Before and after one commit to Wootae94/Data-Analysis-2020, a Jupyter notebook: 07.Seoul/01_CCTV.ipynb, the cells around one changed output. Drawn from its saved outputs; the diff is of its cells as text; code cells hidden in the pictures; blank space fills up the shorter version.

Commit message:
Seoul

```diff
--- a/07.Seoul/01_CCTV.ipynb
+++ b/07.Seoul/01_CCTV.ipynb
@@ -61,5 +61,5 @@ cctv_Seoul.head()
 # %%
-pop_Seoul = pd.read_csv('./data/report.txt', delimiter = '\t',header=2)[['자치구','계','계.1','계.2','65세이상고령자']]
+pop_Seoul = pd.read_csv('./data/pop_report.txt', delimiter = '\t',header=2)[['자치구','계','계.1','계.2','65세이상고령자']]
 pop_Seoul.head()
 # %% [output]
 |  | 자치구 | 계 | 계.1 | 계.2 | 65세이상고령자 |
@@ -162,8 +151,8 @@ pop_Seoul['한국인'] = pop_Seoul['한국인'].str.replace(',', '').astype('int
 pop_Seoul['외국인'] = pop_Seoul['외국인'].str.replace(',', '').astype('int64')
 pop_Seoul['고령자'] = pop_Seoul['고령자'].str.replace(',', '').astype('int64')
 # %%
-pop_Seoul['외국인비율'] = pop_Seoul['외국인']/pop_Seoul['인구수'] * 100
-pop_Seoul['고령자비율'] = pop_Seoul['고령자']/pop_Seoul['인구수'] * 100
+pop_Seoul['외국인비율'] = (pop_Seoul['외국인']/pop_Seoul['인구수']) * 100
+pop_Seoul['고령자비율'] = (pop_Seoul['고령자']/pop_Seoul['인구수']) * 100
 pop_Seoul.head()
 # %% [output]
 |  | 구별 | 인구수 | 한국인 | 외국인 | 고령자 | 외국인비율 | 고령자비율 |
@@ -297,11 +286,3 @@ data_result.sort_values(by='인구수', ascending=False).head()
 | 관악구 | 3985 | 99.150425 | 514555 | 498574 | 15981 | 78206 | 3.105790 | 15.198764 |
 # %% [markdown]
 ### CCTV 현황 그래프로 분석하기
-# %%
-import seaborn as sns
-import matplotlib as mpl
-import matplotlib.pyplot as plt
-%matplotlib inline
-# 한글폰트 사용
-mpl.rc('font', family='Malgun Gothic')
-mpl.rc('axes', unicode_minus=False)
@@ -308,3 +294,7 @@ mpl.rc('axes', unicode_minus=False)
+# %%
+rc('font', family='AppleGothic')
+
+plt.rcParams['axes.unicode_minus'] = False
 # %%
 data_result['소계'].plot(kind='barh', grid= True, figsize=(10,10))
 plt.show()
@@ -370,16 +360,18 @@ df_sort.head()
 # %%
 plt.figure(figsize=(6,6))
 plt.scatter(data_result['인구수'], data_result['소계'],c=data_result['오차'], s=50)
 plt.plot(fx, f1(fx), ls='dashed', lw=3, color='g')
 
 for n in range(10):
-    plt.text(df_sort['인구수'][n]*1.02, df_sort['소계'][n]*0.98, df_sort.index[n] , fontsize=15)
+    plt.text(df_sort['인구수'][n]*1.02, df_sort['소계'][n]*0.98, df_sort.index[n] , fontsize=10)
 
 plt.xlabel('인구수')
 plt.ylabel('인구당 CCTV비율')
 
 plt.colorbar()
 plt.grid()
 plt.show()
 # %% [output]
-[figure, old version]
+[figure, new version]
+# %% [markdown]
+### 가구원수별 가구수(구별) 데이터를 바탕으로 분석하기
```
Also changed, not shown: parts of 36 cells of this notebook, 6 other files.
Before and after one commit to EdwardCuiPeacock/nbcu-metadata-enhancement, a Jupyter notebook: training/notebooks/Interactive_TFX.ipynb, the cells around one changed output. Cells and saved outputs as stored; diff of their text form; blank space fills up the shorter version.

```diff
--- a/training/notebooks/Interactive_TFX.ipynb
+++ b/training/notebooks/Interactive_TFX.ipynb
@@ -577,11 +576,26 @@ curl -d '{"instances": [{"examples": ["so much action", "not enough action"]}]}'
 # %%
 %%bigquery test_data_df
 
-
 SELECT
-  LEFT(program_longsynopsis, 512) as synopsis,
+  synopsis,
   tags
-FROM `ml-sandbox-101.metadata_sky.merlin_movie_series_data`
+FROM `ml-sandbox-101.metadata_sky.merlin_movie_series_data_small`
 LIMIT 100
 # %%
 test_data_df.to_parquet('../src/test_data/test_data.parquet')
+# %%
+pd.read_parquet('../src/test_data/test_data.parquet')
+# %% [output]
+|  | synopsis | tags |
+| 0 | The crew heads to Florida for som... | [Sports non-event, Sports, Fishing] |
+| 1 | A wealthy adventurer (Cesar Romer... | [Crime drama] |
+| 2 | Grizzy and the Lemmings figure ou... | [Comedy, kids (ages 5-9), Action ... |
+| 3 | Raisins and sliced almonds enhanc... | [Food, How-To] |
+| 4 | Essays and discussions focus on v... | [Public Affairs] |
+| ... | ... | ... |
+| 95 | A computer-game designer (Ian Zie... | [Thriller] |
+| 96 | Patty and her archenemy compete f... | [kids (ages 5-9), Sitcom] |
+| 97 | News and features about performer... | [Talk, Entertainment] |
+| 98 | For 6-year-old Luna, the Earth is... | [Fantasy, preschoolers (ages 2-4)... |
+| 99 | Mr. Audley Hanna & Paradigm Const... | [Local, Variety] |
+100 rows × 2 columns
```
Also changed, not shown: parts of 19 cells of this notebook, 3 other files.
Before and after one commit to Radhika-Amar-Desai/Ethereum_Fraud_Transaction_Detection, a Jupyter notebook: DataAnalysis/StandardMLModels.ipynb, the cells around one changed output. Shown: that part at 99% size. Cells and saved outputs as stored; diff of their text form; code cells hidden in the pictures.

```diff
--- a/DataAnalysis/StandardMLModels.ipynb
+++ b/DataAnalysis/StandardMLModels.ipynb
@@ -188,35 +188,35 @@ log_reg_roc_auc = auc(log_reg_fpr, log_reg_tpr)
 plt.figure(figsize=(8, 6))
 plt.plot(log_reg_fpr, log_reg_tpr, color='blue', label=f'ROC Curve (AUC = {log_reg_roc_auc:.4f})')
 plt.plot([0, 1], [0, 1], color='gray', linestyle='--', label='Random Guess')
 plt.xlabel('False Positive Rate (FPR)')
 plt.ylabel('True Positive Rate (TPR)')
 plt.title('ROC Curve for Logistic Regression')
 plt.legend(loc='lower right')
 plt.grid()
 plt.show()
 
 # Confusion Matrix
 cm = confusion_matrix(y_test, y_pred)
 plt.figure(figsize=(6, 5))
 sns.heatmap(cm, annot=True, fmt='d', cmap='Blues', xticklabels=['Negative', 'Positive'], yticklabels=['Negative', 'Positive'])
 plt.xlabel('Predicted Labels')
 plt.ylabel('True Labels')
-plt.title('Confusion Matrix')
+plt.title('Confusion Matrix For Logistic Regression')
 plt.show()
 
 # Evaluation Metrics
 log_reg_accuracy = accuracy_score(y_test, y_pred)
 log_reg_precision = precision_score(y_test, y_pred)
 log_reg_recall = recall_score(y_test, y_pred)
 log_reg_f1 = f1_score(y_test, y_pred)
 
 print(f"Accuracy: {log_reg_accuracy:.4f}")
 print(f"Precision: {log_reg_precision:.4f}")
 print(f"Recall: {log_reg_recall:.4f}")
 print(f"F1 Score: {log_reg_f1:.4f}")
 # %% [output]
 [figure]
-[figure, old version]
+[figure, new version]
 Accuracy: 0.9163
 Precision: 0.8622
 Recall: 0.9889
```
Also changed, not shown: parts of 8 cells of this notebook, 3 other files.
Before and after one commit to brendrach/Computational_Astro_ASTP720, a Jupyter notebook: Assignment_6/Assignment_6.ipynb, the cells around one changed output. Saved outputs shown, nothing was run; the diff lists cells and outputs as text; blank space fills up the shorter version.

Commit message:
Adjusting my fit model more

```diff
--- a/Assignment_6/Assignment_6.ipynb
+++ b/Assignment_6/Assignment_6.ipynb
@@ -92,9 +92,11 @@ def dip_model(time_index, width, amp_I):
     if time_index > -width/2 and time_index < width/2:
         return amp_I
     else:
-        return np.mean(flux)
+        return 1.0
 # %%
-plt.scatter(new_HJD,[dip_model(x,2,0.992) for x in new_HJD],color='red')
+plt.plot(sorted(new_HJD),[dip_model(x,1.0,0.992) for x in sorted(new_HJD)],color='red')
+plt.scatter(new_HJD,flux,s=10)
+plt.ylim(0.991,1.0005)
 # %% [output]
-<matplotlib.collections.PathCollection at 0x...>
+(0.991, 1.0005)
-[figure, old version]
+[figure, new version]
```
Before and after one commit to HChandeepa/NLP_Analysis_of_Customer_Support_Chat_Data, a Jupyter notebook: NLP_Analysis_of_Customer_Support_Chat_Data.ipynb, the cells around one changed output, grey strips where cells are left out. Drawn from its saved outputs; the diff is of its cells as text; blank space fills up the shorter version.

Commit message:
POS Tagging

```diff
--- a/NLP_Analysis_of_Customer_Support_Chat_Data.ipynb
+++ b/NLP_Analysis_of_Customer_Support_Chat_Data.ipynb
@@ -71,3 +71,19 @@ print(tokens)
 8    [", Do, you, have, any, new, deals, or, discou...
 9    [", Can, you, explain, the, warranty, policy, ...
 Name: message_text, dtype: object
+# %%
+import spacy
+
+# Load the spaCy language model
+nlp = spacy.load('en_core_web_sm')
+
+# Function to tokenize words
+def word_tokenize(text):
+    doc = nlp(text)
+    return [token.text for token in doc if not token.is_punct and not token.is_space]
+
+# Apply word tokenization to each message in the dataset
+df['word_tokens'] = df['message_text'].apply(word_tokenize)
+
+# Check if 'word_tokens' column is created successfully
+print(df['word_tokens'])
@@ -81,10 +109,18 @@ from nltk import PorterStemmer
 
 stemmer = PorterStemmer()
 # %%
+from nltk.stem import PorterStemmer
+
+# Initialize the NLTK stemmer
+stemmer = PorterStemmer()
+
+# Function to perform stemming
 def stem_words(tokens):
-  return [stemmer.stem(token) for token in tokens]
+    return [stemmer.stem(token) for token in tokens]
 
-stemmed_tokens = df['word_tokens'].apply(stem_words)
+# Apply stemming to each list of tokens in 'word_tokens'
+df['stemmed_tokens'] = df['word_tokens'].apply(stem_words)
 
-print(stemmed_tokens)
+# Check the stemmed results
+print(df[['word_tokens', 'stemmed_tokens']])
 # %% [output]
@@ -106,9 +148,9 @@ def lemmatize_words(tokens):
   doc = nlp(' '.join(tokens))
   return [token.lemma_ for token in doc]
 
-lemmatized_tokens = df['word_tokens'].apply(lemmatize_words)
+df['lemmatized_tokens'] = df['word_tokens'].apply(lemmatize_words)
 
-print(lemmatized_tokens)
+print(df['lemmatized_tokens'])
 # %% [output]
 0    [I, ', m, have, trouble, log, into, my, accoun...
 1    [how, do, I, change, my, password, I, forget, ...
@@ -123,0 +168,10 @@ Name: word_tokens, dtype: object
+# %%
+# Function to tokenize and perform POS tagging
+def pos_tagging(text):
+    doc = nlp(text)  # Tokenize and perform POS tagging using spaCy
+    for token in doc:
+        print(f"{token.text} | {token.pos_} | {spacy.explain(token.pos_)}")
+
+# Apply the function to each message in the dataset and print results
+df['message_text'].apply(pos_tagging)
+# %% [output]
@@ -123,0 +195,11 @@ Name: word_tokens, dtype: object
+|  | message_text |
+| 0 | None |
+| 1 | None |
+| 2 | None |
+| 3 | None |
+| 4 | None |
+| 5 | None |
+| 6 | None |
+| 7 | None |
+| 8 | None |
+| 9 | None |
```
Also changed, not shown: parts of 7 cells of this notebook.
○ ○ ○ ○
▶ Work instruction
Report how many lines of the listing above include the word "return". Say nothing but the number.

▶ Solution to the problem
7